Detected change data
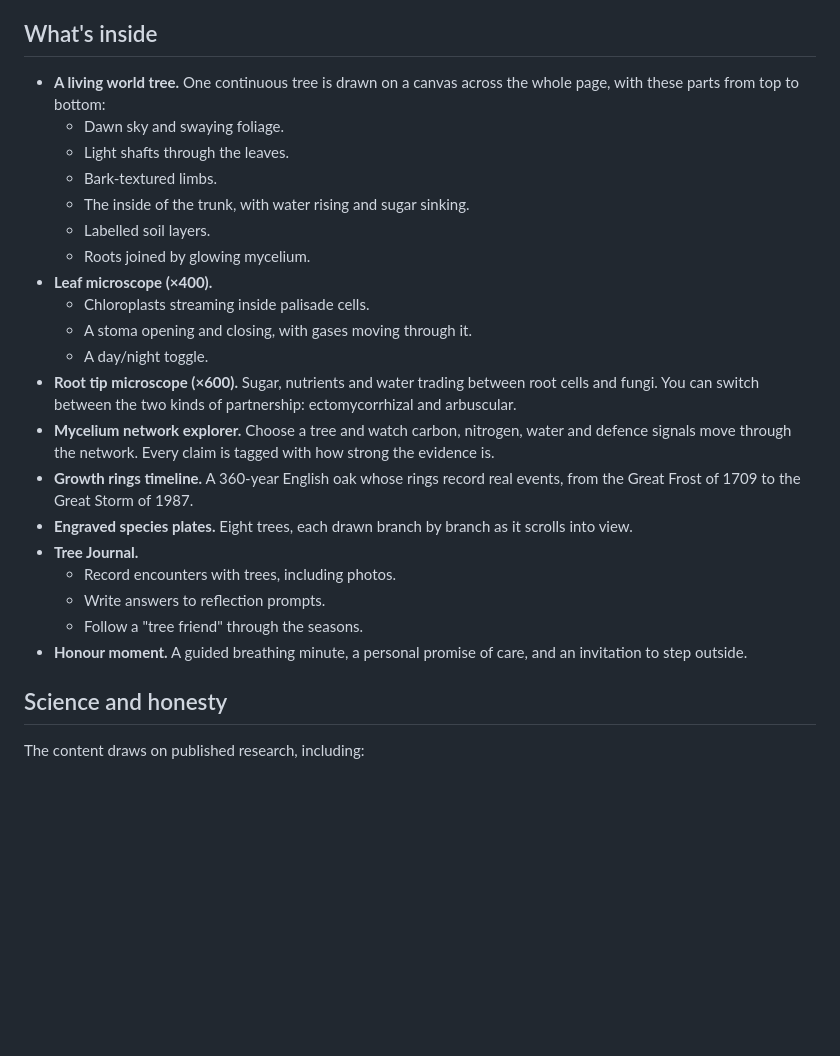
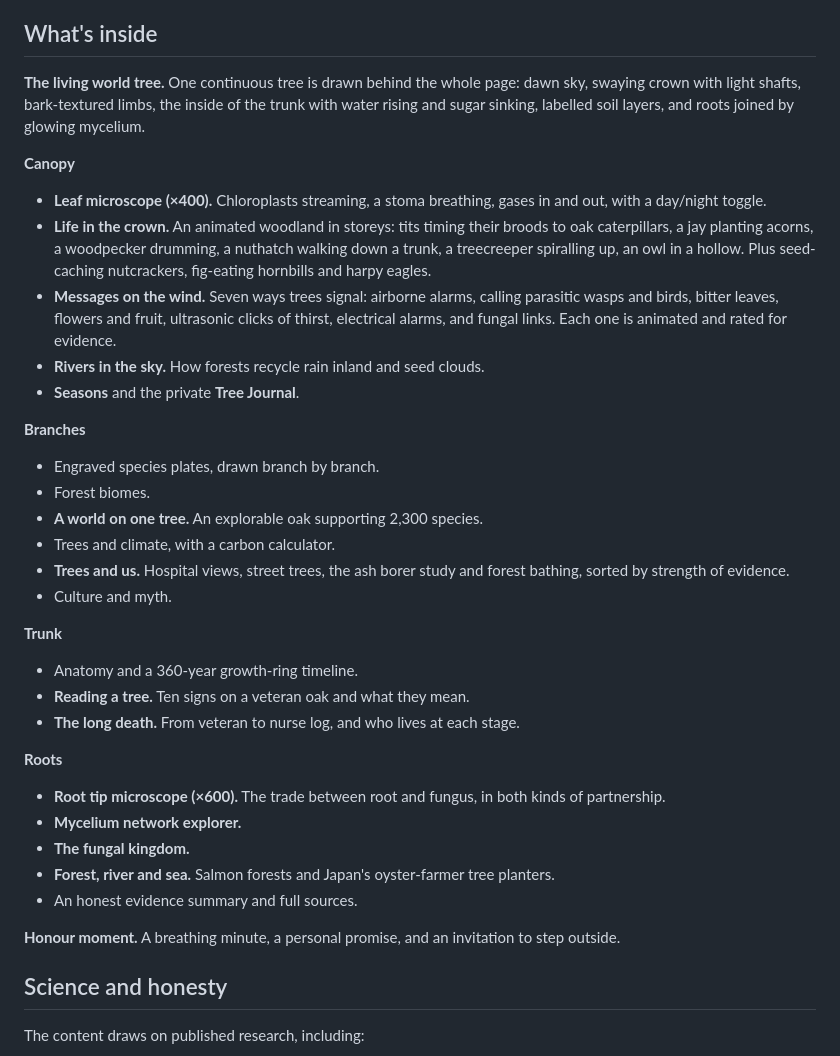
Before and after one commit to somersetnomad/Heartwood, a Markdown page: README.md, the part around the change. Rendered like a GitHub page; blank space fills up the shorter version.

```diff
--- a/README.md
+++ b/README.md
@@ -6,26 +6,36 @@ Heartwood is a single-page educational experience about trees. The whole page is
 
 ## What's inside
 
-- **A living world tree.** One continuous tree is drawn on a canvas across the whole page, with these parts from top to bottom:
-  - Dawn sky and swaying foliage.
-  - Light shafts through the leaves.
-  - Bark-textured limbs.
-  - The inside of the trunk, with water rising and sugar sinking.
-  - Labelled soil layers.
-  - Roots joined by glowing mycelium.
-- **Leaf microscope (×400).**
-  - Chloroplasts streaming inside palisade cells.
-  - A stoma opening and closing, with gases moving through it.
-  - A day/night toggle.
-- **Root tip microscope (×600).** Sugar, nutrients and water trading between root cells and fungi. You can switch between the two kinds of partnership: ectomycorrhizal and arbuscular.
-- **Mycelium network explorer.** Choose a tree and watch carbon, nitrogen, water and defence signals move through the network. Every claim is tagged with how strong the evidence is.
-- **Growth rings timeline.** A 360-year English oak whose rings record real events, from the Great Frost of 1709 to the Great Storm of 1987.
-- **Engraved species plates.** Eight trees, each drawn branch by branch as it scrolls into view.
-- **Tree Journal.**
-  - Record encounters with trees, including photos.
-  - Write answers to reflection prompts.
-  - Follow a "tree friend" through the seasons.
-- **Honour moment.** A guided breathing minute, a personal promise of care, and an invitation to step outside.
+**The living world tree.** One continuous tree is drawn behind the whole page: dawn sky, swaying crown with light shafts, bark-textured limbs, the inside of the trunk with water rising and sugar sinking, labelled soil layers, and roots joined by glowing mycelium.
+
+**Canopy**
+- **Leaf microscope (×400).** Chloroplasts streaming, a stoma breathing, gases in and out, with a day/night toggle.
+- **Life in the crown.** An animated woodland in storeys: tits timing their broods to oak caterpillars, a jay planting acorns, a woodpecker drumming, a nuthatch walking down a trunk, a treecreeper spiralling up, an owl in a hollow. Plus seed-caching nutcrackers, fig-eating hornbills and harpy eagles.
+- **Messages on the wind.** Seven ways trees signal: airborne alarms, calling parasitic wasps and birds, bitter leaves, flowers and fruit, ultrasonic clicks of thirst, electrical alarms, and fungal links. Each one is animated and rated for evidence.
+- **Rivers in the sky.** How forests recycle rain inland and seed clouds.
+- **Seasons** and the private **Tree Journal**.
+
+**Branches**
+- Engraved species plates, drawn branch by branch.
+- Forest biomes.
+- **A world on one tree.** An explorable oak supporting 2,300 species.
+- Trees and climate, with a carbon calculator.
+- **Trees and us.** Hospital views, street trees, the ash borer study and forest bathing, sorted by strength of evidence.
+- Culture and myth.
+
+**Trunk**
+- Anatomy and a 360-year growth-ring timeline.
+- **Reading a tree.** Ten signs on a veteran oak and what they mean.
+- **The long death.** From veteran to nurse log, and who lives at each stage.
+
+**Roots**
+- **Root tip microscope (×600).** The trade between root and fungus, in both kinds of partnership.
+- **Mycelium network explorer.**
+- **The fungal kingdom.**
+- **Forest, river and sea.** Salmon forests and Japan's oyster-farmer tree planters.
+- An honest evidence summary and full sources.
+
+**Honour moment.** A breathing minute, a personal promise, and an invitation to step outside.
 
 ## Science and honesty
 
```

What this task involves
A word-for-word copy of the data above is needed, one that omits the pictures.

Written reply
Before and after one commit to somersetnomad/Heartwood, a Markdown page: README.md, the part around the change. Rendered like a GitHub page; blank space fills up the shorter version.

```diff
--- a/README.md
+++ b/README.md
@@ -6,26 +6,36 @@ Heartwood is a single-page educational experience about trees. The whole page is
 
 ## What's inside
 
-- **A living world tree.** One continuous tree is drawn on a canvas across the whole page, with these parts from top to bottom:
-  - Dawn sky and swaying foliage.
-  - Light shafts through the leaves.
-  - Bark-textured limbs.
-  - The inside of the trunk, with water rising and sugar sinking.
-  - Labelled soil layers.
-  - Roots joined by glowing mycelium.
-- **Leaf microscope (×400).**
-  - Chloroplasts streaming inside palisade cells.
-  - A stoma opening and closing, with gases moving through it.
-  - A day/night toggle.
-- **Root tip microscope (×600).** Sugar, nutrients and water trading between root cells and fungi. You can switch between the two kinds of partnership: ectomycorrhizal and arbuscular.
-- **Mycelium network explorer.** Choose a tree and watch carbon, nitrogen, water and defence signals move through the network. Every claim is tagged with how strong the evidence is.
-- **Growth rings timeline.** A 360-year English oak whose rings record real events, from the Great Frost of 1709 to the Great Storm of 1987.
-- **Engraved species plates.** Eight trees, each drawn branch by branch as it scrolls into view.
-- **Tree Journal.**
-  - Record encounters with trees, including photos.
-  - Write answers to reflection prompts.
-  - Follow a "tree friend" through the seasons.
-- **Honour moment.** A guided breathing minute, a personal promise of care, and an invitation to step outside.
+**The living world tree.** One continuous tree is drawn behind the whole page: dawn sky, swaying crown with light shafts, bark-textured limbs, the inside of the trunk with water rising and sugar sinking, labelled soil layers, and roots joined by glowing mycelium.
+
+**Canopy**
+- **Leaf microscope (×400).** Chloroplasts streaming, a stoma breathing, gases in and out, with a day/night toggle.
+- **Life in the crown.** An animated woodland in storeys: tits timing their broods to oak caterpillars, a jay planting acorns, a woodpecker drumming, a nuthatch walking down a trunk, a treecreeper spiralling up, an owl in a hollow. Plus seed-caching nutcrackers, fig-eating hornbills and harpy eagles.
+- **Messages on the wind.** Seven ways trees signal: airborne alarms, calling parasitic wasps and birds, bitter leaves, flowers and fruit, ultrasonic clicks of thirst, electrical alarms, and fungal links. Each one is animated and rated for evidence.
+- **Rivers in the sky.** How forests recycle rain inland and seed clouds.
+- **Seasons** and the private **Tree Journal**.
+
+**Branches**
+- Engraved species plates, drawn branch by branch.
+- Forest biomes.
+- **A world on one tree.** An explorable oak supporting 2,300 species.
+- Trees and climate, with a carbon calculator.
+- **Trees and us.** Hospital views, street trees, the ash borer study and forest bathing, sorted by strength of evidence.
+- Culture and myth.
+
+**Trunk**
+- Anatomy and a 360-year growth-ring timeline.
+- **Reading a tree.** Ten signs on a veteran oak and what they mean.
+- **The long death.** From veteran to nurse log, and who lives at each stage.
+
+**Roots**
+- **Root tip microscope (×600).** The trade between root and fungus, in both kinds of partnership.
+- **Mycelium network explorer.**
+- **The fungal kingdom.**
+- **Forest, river and sea.** Salmon forests and Japan's oyster-farmer tree planters.
+- An honest evidence summary and full sources.
+
+**Honour moment.** A breathing minute, a personal promise, and an invitation to step outside.
 
 ## Science and honesty
 
```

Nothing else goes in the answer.